What if the problem isn't physical therapy? When work is lousy, or your job is stressful, it is only natural to conclude that it is bad everywhere. You talk to colleagues and it seems like no one is any better off than you. And so you start wondering if maybe you need to get out of physical therapy completely.
Getting stuck in your PT career is common, but it doesn't mean that you can't do anything about it. We get so used to hearing about the bad things about PT that we stop seeing the possibilities. If you are stuck, it's not hopeless. The possibilities are there.
I haven’t wanted to write lately. It is frustrating, and I’ve found myself constantly saying, “I should just write.” I’ve said it hundreds of times in the last few months with very little to show for it.
Not wanting to write is a weird feeling because I’ve never had to force myself to write. Most of the time, writing was what I used to procrastinate doing other things.
I don’t think I’m alone in having difficulty motivating myself to do things lately (even things I genuinely enjoy). I don’t know if we blame the pandemic, if we blame the constant change, or if we blame the stress of it all. But I think I received some excellent advice the other day.
Someone told me to stop thinking about why I was having difficulty motivating myself, stop trying to figure out what is to blame, and stop beating myself up over it.
The solution is simple...
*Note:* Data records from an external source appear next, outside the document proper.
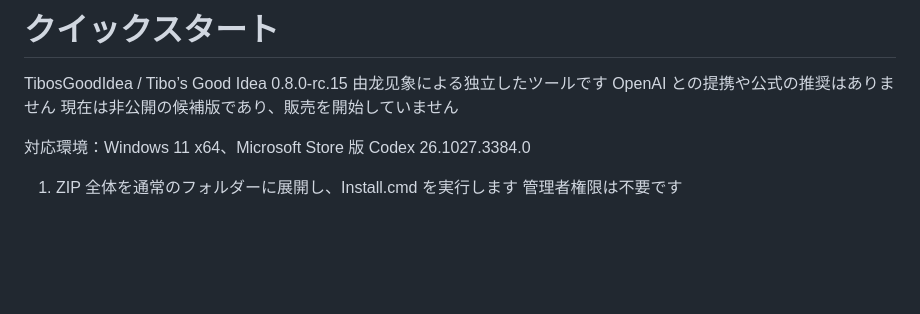
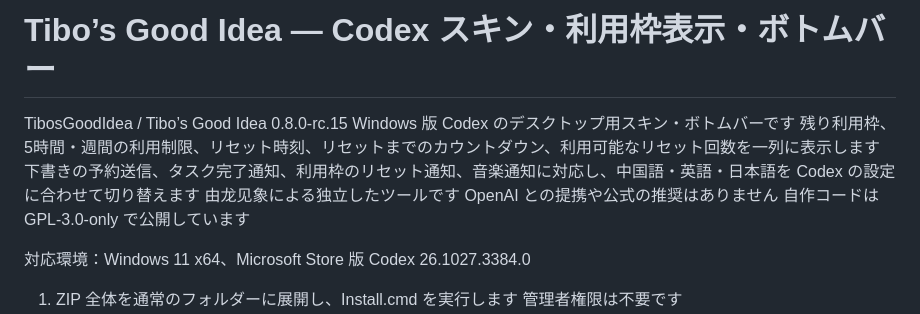
Before and after one commit to HunDunJie/TibosGoodIdea, a Markdown page: QUICKSTART.ja.md, the part around the change. Drawn GitHub-style; blank space fills up the shorter version.

```diff
--- a/QUICKSTART.ja.md
+++ b/QUICKSTART.ja.md
@@ -1,8 +1,10 @@
-# クイックスタート
+# Tibo’s Good Idea — Codex スキン・利用枠表示・ボトムバー
 
 TibosGoodIdea / Tibo’s Good Idea 0.8.0-rc.15
+Windows 版 Codex のデスクトップ用スキン・ボトムバーです 残り利用枠、5時間・週間の利用制限、リセット時刻、リセットまでのカウントダウン、利用可能なリセット回数を一列に表示します
+下書きの予約送信、タスク完了通知、利用枠のリセット通知、音楽通知に対応し、中国語・英語・日本語を Codex の設定に合わせて切り替えます
 由龙见象による独立したツールです OpenAI との提携や公式の推奨はありません
-現在は非公開の候補版であり、販売を開始していません
+自作コードは GPL-3.0-only で公開しています
 
 対応環境：Windows 11 x64、Microsoft Store 版 Codex 26.1027.3384.0
 
```
Also changed, not shown: README.en.md (+5 -2 lines), README.md (+20 -1 lines).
For all the things you say, “I should X” or “I should Y,” make them...
Is PT everything you wanted it to be? For many new grads, it doesn't live up to expectations. You're not alone. You're not doomed to dislike your career.
You wish you had a better situation at work.
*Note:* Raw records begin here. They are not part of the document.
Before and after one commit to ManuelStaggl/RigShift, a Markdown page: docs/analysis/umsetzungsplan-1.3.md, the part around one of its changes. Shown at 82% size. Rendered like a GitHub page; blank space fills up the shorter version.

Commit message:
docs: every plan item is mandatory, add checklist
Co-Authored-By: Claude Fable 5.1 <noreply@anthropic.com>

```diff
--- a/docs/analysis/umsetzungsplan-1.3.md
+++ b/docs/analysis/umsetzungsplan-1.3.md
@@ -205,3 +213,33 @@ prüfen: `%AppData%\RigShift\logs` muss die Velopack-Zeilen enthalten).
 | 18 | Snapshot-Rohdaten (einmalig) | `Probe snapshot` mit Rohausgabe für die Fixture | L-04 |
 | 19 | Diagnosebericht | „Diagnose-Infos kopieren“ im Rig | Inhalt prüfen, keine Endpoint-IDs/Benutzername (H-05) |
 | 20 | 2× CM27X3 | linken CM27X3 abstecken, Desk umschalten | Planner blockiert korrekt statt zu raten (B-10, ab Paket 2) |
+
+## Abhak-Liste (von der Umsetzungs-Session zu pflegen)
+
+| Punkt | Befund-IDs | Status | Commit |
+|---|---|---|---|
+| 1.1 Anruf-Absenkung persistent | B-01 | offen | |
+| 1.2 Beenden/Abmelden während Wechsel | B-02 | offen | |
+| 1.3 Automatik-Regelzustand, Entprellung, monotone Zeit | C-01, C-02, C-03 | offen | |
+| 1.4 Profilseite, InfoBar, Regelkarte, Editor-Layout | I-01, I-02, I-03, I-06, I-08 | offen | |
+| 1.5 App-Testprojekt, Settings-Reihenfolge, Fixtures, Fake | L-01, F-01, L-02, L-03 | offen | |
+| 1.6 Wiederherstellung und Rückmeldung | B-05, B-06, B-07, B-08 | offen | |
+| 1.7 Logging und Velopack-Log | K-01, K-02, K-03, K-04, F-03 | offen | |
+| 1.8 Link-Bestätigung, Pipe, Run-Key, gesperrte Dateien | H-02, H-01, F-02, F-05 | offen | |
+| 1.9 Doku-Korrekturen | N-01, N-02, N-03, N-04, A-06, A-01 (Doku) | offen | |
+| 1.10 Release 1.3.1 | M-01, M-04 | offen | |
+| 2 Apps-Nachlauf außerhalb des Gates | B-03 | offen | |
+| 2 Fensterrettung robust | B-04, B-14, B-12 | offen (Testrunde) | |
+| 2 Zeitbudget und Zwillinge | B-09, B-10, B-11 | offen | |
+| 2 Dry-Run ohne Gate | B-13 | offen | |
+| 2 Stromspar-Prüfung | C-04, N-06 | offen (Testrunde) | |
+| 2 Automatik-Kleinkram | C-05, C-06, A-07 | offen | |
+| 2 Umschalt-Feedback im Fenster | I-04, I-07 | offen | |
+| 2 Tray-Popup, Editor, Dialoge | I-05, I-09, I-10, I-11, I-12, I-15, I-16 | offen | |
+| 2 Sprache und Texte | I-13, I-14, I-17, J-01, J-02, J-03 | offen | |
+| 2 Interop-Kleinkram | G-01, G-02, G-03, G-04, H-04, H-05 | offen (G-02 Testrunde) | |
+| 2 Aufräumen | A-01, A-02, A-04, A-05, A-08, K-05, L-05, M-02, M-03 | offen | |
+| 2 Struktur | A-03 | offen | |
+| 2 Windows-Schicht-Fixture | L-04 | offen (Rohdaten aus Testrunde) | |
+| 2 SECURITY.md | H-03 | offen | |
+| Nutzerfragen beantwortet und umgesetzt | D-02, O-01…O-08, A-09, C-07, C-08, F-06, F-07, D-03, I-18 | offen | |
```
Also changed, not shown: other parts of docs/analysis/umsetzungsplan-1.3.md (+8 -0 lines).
You want to see more of a certain patient.
You wish you could have flexibility in your schedule for things that are important.
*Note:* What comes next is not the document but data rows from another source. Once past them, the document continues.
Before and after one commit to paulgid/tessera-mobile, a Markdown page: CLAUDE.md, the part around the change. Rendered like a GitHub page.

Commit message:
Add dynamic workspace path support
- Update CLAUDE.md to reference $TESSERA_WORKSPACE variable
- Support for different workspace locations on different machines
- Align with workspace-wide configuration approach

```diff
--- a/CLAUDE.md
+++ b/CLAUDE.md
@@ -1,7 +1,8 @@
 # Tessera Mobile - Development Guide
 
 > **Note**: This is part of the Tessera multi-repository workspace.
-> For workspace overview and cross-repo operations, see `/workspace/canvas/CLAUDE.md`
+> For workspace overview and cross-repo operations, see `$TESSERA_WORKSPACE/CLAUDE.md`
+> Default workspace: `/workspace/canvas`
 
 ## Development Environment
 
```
And you want to make more money than you are now.
But you aren't sure how to take action or what to do next.
In this video, Jenna and Phil discuss why change can be so hard in our career.
Dear PT Students,
Run toward something, not away from something.
PT school can get old. You’re not making money, you can’t take vacations like your friends, and the work does not end. It is only natural to WANT it to end.
I don’t know any PT student that wanted to stay a student forever. Many are counting down the practicals, the exams, and the days until they finally sign DPT after their name.
But, focusing on PT school ending makes you miss some really great opportunities while you are there. Rather than trying to get away from PT school, start looking toward life as a PT. Don’t try to run away from PT school, think of it as moving toward PT status.
I know it is only a slight difference. Yet, looking forward to starting life as a PT is more likely to get you to volunteer at the school clinic to get more reps, can result in studying MSK for your future patient and not just for a grade, or may...
“I would have contacted you, but I didn’t have any concrete action steps or questions, so I didn’t want to waste your time,” She replied to me reaching out to see if she wanted a mentor meeting.
I asked if she was stuck. She said, “Yes, I don’t know my next step.” We met and it turned out to be one of our most productive mentoring sessions.
I learned a lot through this interaction. Part of being on a journey toward your ideal career is that you frequently don’t know what’s next. And that is when you need high quality people who are on the same journey around you. That means that some are ahead of you, some are behind you, and some are right with you on the path.
That group, along with your guide, can see things that you can’t. I used to think that answering questions was one of the most important parts of mentoring. Actually it's not. It is being there and being understanding when the person is stuck,...
“You shouldn’t go into PT,” I overheard a physical therapist telling a college student.
I had been eavesdropping since I heard the student say that she loved observing and was almost certain that she wanted to go into the profession.
The PT went into detail about there not being enough money, that there is no longer job security, that there is no flexibility, and that you don’t have as much freedom as you’d want. It was for over five minutes that he continued trying to convince her not to go into physical therapy.
I took a quick glance in her direction and immediately saw the disappointment on her face. She told him she’d think about it and I don’t think she spoke again the rest of the day.
I don’t want to argue about whether or not what he said is true. And I’m not saying that there isn’t any truth to it.
But, if you hate the profession so much that you would destroy the dreams of a college...